Haleakalā NP Teams Up with Hāna HS for Kīpahulu Restoration Project
Hāna High School’s 10th grade Biology class planted 100 Hala, Milo, and Kamani on the Kuloa Point Trail in the Kīpahulu District of Haleakalā National Park during a restoration project conducted on Feb. 8, 2017.
The project aims to restore overgrown pasture lands with a native vegetation community that will enrich the visitor experience for future generations.
Maui’s low elevation and coastal ecosystems have undergone dramatic human-influenced changes. “Prior to agriculture and ranching impacts, the Kuloa Point Trail was likely a Hala Forest Community, self maintaining and productive,” said park biologist Woody Mallinson.
Hala (Pandanus tectorius) was a large component of these systems and is considered one of the most useful plants in Polynesian culture. Kīpahulu Park Ranger Walter Pu said, “Hala has so many uses, it’s what made the sails that got our ancestors here.”

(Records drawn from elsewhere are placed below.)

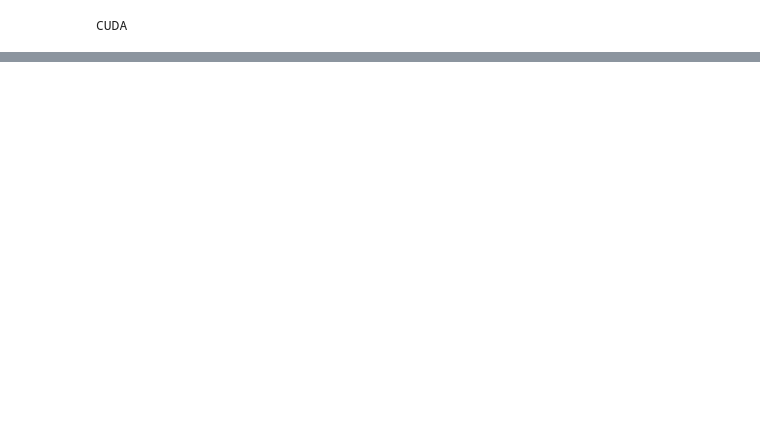
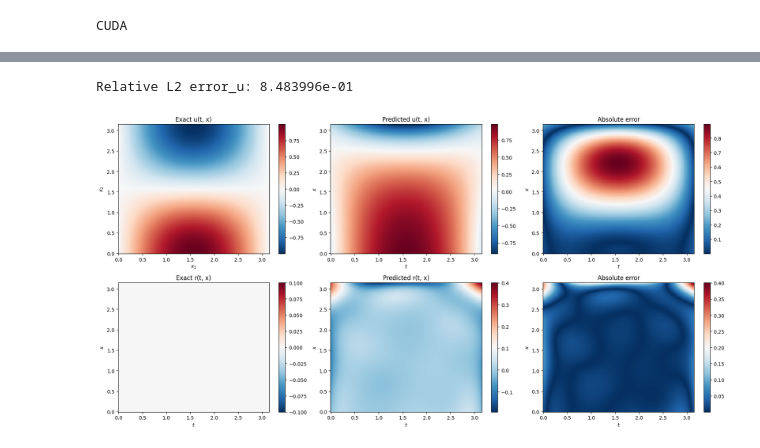
Before and after one commit to Pisarenkova/KT_2025, a Jupyter notebook: PINN.ipynb, the cells around one changed output, grey strips where cells are left out. Saved outputs shown, nothing was run; the diff lists cells and outputs as text; code cells hidden in the pictures; blank space fills up the shorter version.

```diff
--- a/PINN.ipynb
+++ b/PINN.ipynb
@@ -576,0 +627,76 @@ plt.show()
+# %%
+example = 200
+t = np.linspace(dom_coords[0, 0], dom_coords[1, 0], example)[:, None]
+x = np.linspace(dom_coords[0, 1], dom_coords[1, 1], example)[:, None]
+t, x = np.meshgrid(t, x)
+X_star = np.hstack((t.flatten()[:, None], x.flatten()[:, None]))
+
+u_star = u(X_star, k,l)
+R_star = r(X_star, k, l)
+
+# Predictions
+u_pred = model.predict_u(X_star)
+r_pred = model.predict_r(X_star)
+error_u = np.linalg.norm(u_star - u_pred, 2) / np.linalg.norm(u_star, 2)
+
+print('Relative L2 error_u: %e' % (error_u))
+# %% [output]
+Relative L2 error_u: 8.483996e-01
+# %%
+U_star = griddata(X_star, u_star.flatten(), (t, x), method='cubic')
+R_star = griddata(X_star, R_star.flatten(), (t, x), method='cubic')
+U_pred = griddata(X_star, u_pred.flatten(), (t, x), method='cubic')
+R_pred = griddata(X_star, r_pred.flatten(), (t, x), method='cubic')
+
+
+plt.figure(figsize=(18, 9))
+plt.subplot(2, 3, 1)
+plt.pcolor(t, x, U_star, cmap='RdBu_r', shading='auto')
+plt.colorbar()
+plt.xlabel('$x_1$')
+plt.ylabel('$x_2$')
+plt.title('Exact u(t, x)')
+plt.tight_layout()
+
+plt.subplot(2, 3, 2)
+plt.pcolor(t, x, U_pred, cmap='RdBu_r', shading='auto')
+plt.colorbar()
+plt.xlabel('$t$')
+plt.ylabel('$x$')
+plt.title('Predicted u(t, x)')
+plt.tight_layout()
+
+plt.subplot(2, 3, 3)
+plt.pcolor(t, x, np.abs(U_star - U_pred), cmap='RdBu_r', shading='auto')
+plt.colorbar()
+plt.xlabel('$t$')
+plt.ylabel('$x$')
+plt.title('Absolute error')
+plt.tight_layout()
+
+plt.subplot(2, 3, 4)
+plt.pcolor(t, x, R_star, cmap='RdBu_r', shading='auto')
+plt.colorbar()
+plt.xlabel('$t$')
+plt.ylabel('$x$')
+plt.title('Exact r(t, x)')
+plt.tight_layout()
+
+plt.subplot(2, 3, 5)
+plt.pcolor(t, x, R_pred, cmap='RdBu_r', shading='auto')
+plt.colorbar()
+plt.xlabel('$t$')
+plt.ylabel('$x$')
+plt.title('Predicted r(t, x)')
+plt.tight_layout()
+
+plt.subplot(2, 3, 6)
+plt.pcolor(t, x, np.abs(R_star - R_pred), cmap='RdBu_r', shading='auto')
+plt.colorbar()
+plt.xlabel('$t$')
+plt.ylabel('$x$')
+plt.title('Absolute error')
+plt.tight_layout()
+plt.show()
+# %% [output]
+[figure, added]
```
Also changed, not shown: parts of 8 cells of this notebook.
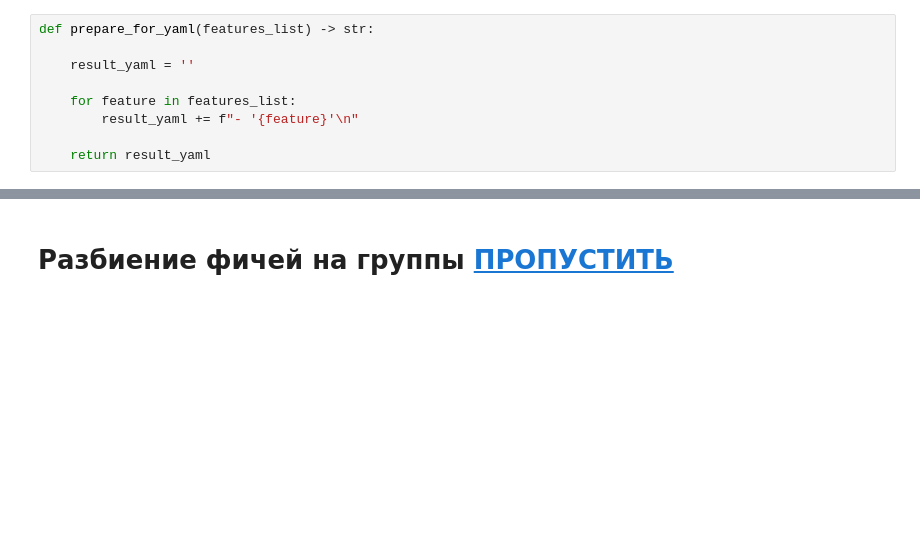
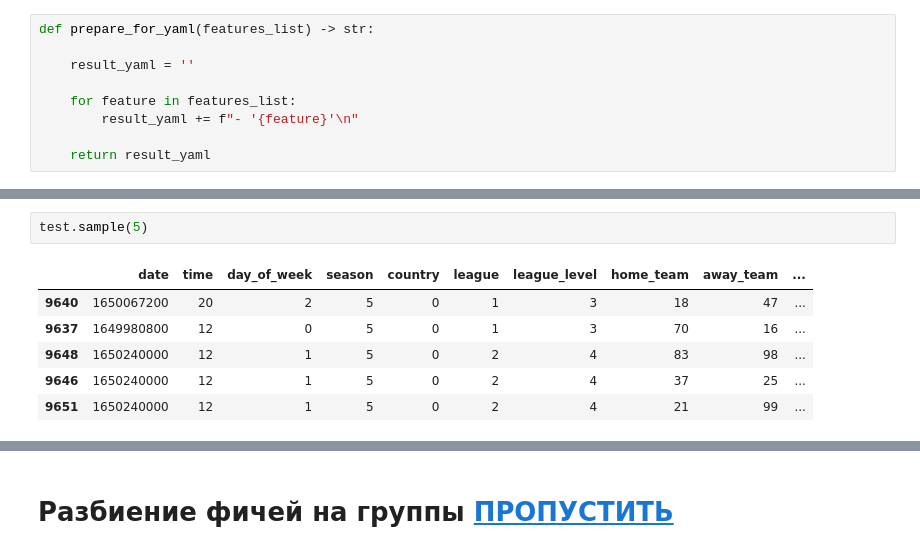
Before and after one commit to macroslav/bets-model, a Jupyter notebook: Bets pipeline.ipynb, the cells around one changed output, grey strips where cells are left out. Cells and saved outputs as stored; diff of their text form; blank space fills up the shorter version.

```diff
--- a/Bets pipeline.ipynb
+++ b/Bets pipeline.ipynb
@@ -125,0 +189,9 @@ def prepare_for_yaml(features_list) -> str:
+# %%
+test.sample(5)
+# %% [output]
+|  | date | time | day_of_week | season | country | league | league_level | home_team | away_team | ... |
+| 9640 | 1650067200 | 20 | 2 | 5 | 0 | 1 | 3 | 18 | 47 | ... |
+| 9637 | 1649980800 | 12 | 0 | 5 | 0 | 1 | 3 | 70 | 16 | ... |
+| 9648 | 1650240000 | 12 | 1 | 5 | 0 | 2 | 4 | 83 | 98 | ... |
+| 9646 | 1650240000 | 12 | 1 | 5 | 0 | 2 | 4 | 37 | 25 | ... |
+| 9651 | 1650240000 | 12 | 1 | 5 | 0 | 2 | 4 | 21 | 99 | ... |
```
Also changed, not shown: parts of 134 cells of this notebook, 4 other files.
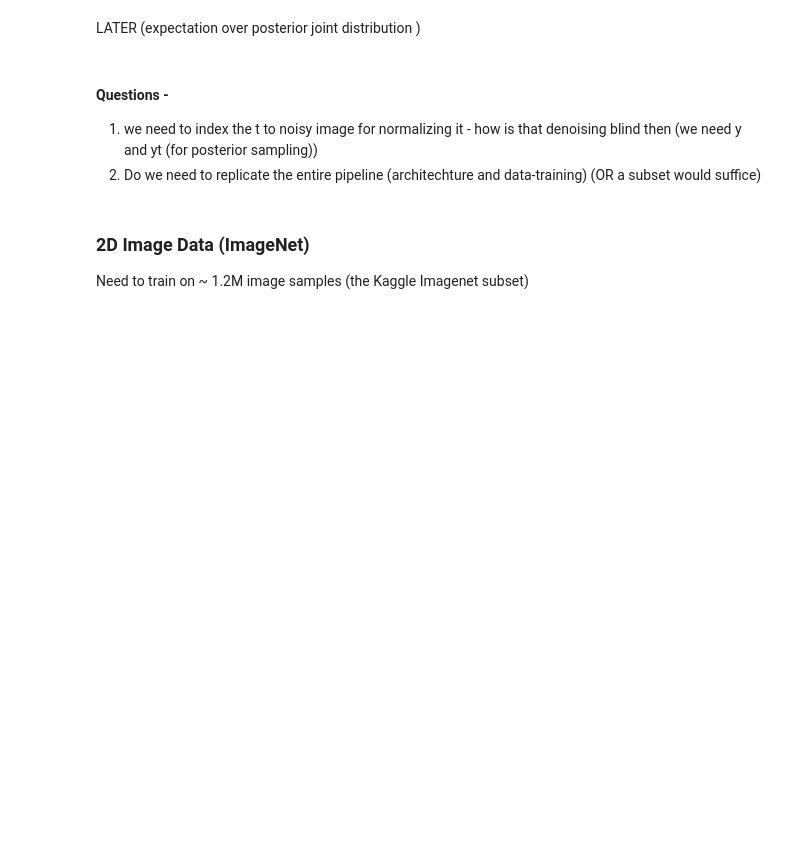
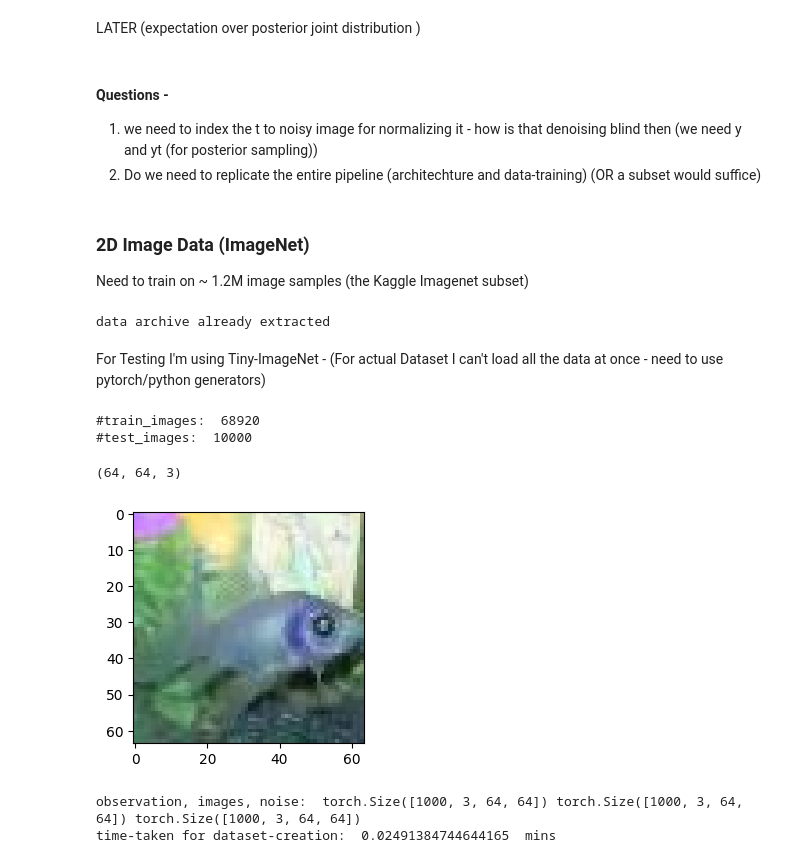
Before and after one commit to AlikMon88/Gibbs-Diff, a Jupyter notebook: unit_main_gibbs.ipynb, the cells around one changed output. Drawn from its saved outputs; the diff is of its cells as text; code cells hidden in the pictures; blank space fills up the shorter version.

Commit message:
add 2d dataset

```diff
--- a/unit_main_gibbs.ipynb
+++ b/unit_main_gibbs.ipynb
@@ -456,19 +441,52 @@ import torchvision.datasets
 import os
 import zipfile
 # %%
-zip_path = "../data/archive.zip"
-extract_dir = '../data/tiny-imagenet/'  # Use '.' to extract to current directory
-
-with zipfile.ZipFile(zip_path, 'r') as zip_ref:
-    zip_ref.extractall(extract_dir)
+zip_path = "data/archive.zip"
+extract_dir = 'data/tiny-imagenet/'  # Use '.' to extract to current directory
+# %%
+if not os.path.exists(extract_dir):
+    with zipfile.ZipFile(zip_path, 'r') as zip_ref:
+        zip_ref.extractall(extract_dir)
+    print("data archive succesfully extracted")
+else:
+    print('data archive already extracted')
+# %% [output]
+data archive already extracted
+# %% [markdown]
+For Testing I'm using Tiny-ImageNet - (For actual Dataset I can't load all the data at once - need to use pytorch/python generators)
+# %%
+def tiny_imagenet_file_handler(source_path, return_path = True):
+    train_path = os.path.join(source_path, 'tiny-imagenet-200/train')
+    test_path = os.path.join(source_path, 'tiny-imagenet-200/test/images')
+
+    train_class_path = [os.path.join(train_path, class_id + '/images') for class_id in os.listdir(train_path)]
+
+    train_image_path = []
+    for tp in train_class_path:
+        for image_id in os.listdir(tp):
+            train_image_path.append(os.path.join(tp, image_id))
+
+    test_image_path = []
+    for image_id in os.listdir(test_path):
+        test_image_path.append(os.path.join(test_path, image_id))
+
+    print('#train_images: ', len(train_image_path))
+    print('#test_images: ', len(test_image_path))
+
+    if return_path:
+        return train_image_path, test_image_path
+# %%
+train_image_path, test_image_path = tiny_imagenet_file_handler(extract_dir)
+# %% [output]
+#train_images:  68920
+#test_images:  10000
 # %%
-train_data_path = '..'
-train_imagenet_path = os.path.join(extract_dir, train_data_path)
-
-img = cv.imread(train_imagenet_path)
+img = cv.imread(train_image_path[0])
 print(img.shape)
 
-fig = plt.figure(figsize = (7, 7))
-
+fig = plt.figure(figsize = (3, 3))
 plt.imshow(img)
 plt.show()
+# %% [output]
+(64, 64, 3)
+[figure, added]
@@ -474,0 +504,10 @@ plt.show()
+# %%
+ft = time.time()
+train_observation, train_images, train_noise = create_2d_data_colored(train_image_path, n_samples = subset_sample_len, phi=phi, sigma=sigma, is_plot=False, decay=decay)
+print("observation, images, noise: ", train_observation.shape, train_images.shape, train_noise.shape)
+lt = time.time()
+
+print('time-taken for dataset-creation: ', (lt - ft)/60, ' mins')
+# %% [output]
+observation, images, noise:  torch.Size([1000, 3, 64, 64]) torch.Size([1000, 3, 64, 64]) torch.Size([1000, 3, 64, 64])
+time-taken for dataset-creation:  0.02491384744644165  mins
```
Also changed, not shown: parts of 8 cells of this notebook, 14 other files.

The project continues the restoration of Maui’s ecosystems while connecting Hawaiʻi’s youth with nature and their cultural heritage. “Taking care of the land is so important to our culture, and passing that responsibility on to our youth is as meaningful as it gets,” said park employee Hanky Eharis.